Given records:
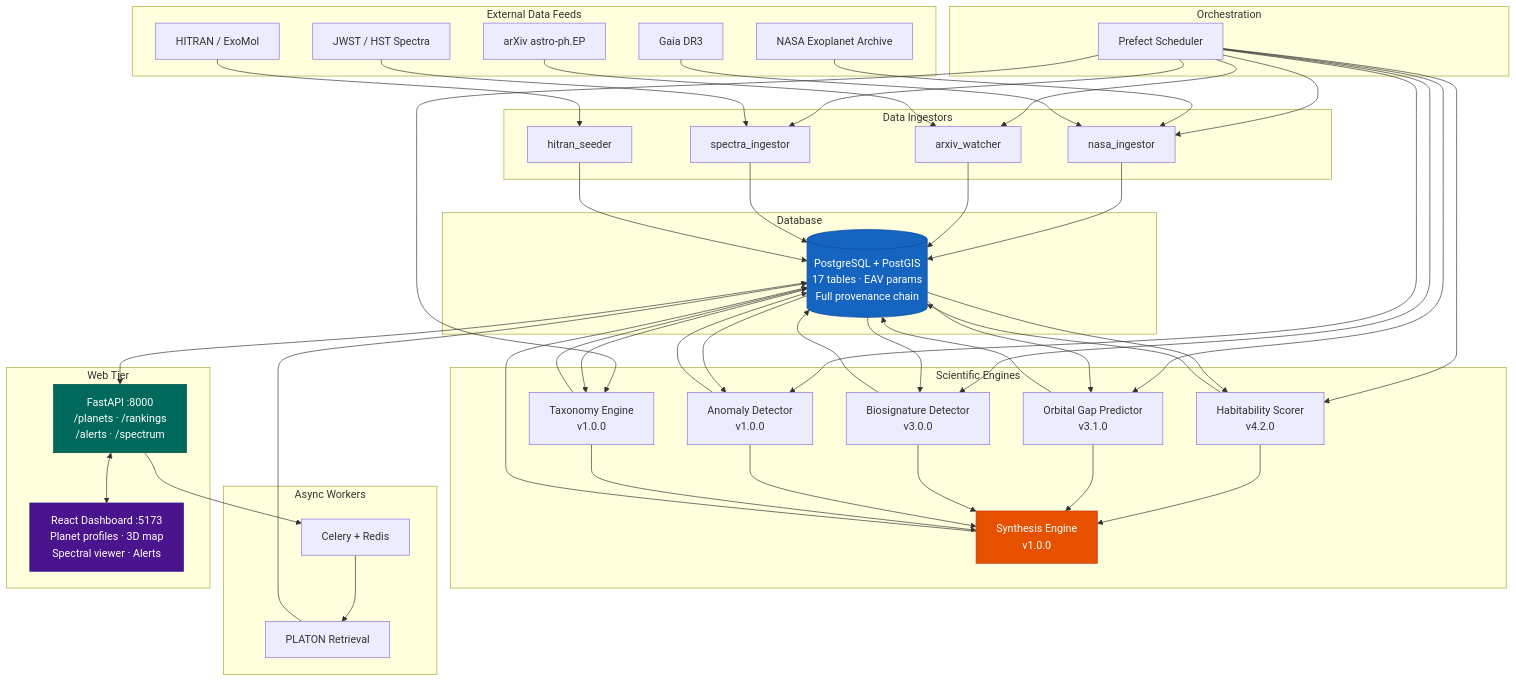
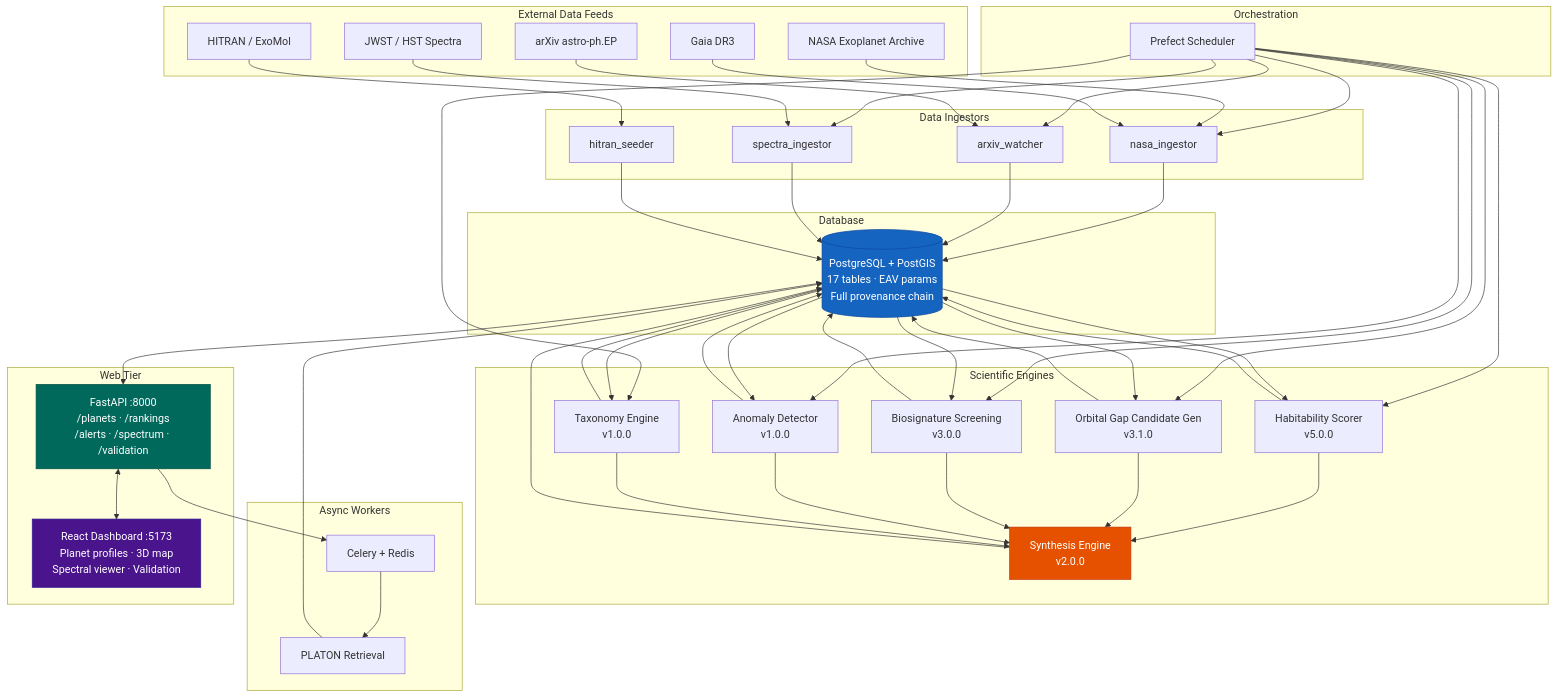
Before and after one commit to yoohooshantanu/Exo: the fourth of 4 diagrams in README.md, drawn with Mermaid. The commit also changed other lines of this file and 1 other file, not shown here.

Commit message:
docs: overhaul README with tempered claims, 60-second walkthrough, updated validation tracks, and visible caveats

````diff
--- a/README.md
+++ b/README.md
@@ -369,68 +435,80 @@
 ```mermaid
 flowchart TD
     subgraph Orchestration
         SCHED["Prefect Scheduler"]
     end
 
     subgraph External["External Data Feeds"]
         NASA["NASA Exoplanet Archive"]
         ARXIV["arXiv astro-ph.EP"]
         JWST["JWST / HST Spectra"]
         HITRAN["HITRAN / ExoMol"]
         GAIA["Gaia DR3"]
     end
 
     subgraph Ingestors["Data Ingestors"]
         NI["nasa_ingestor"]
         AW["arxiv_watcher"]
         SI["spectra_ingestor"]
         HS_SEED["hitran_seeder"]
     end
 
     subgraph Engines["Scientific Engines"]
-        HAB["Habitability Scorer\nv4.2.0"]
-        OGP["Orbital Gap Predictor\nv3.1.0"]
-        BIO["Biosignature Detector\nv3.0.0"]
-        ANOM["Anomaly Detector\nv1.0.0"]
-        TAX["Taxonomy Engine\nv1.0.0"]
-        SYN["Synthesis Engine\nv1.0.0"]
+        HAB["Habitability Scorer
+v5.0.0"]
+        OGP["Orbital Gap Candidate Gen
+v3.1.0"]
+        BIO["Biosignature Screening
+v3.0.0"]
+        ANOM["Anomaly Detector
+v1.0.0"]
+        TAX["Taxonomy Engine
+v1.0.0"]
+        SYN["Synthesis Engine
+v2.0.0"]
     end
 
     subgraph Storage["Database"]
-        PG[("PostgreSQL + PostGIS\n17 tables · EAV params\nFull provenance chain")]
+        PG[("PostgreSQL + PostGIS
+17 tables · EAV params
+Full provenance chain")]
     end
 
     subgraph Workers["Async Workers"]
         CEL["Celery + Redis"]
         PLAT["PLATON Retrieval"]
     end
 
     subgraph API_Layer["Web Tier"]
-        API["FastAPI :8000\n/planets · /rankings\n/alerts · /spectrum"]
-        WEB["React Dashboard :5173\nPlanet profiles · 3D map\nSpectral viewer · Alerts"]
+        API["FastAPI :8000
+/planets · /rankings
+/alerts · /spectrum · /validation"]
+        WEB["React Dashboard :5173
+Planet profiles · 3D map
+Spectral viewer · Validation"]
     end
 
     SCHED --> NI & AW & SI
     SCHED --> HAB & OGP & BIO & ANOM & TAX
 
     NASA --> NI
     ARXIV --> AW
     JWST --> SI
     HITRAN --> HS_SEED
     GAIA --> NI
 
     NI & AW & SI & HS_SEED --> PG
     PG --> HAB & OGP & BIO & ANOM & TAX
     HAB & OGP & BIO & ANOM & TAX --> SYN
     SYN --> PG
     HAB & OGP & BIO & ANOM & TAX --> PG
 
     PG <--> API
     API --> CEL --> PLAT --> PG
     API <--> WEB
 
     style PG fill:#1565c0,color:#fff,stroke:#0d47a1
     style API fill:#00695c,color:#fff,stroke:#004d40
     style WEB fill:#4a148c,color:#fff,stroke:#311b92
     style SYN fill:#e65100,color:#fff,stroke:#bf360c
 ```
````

Work task: Report how many lines above hold the string "params", giving nothing but the number.

Solution: 2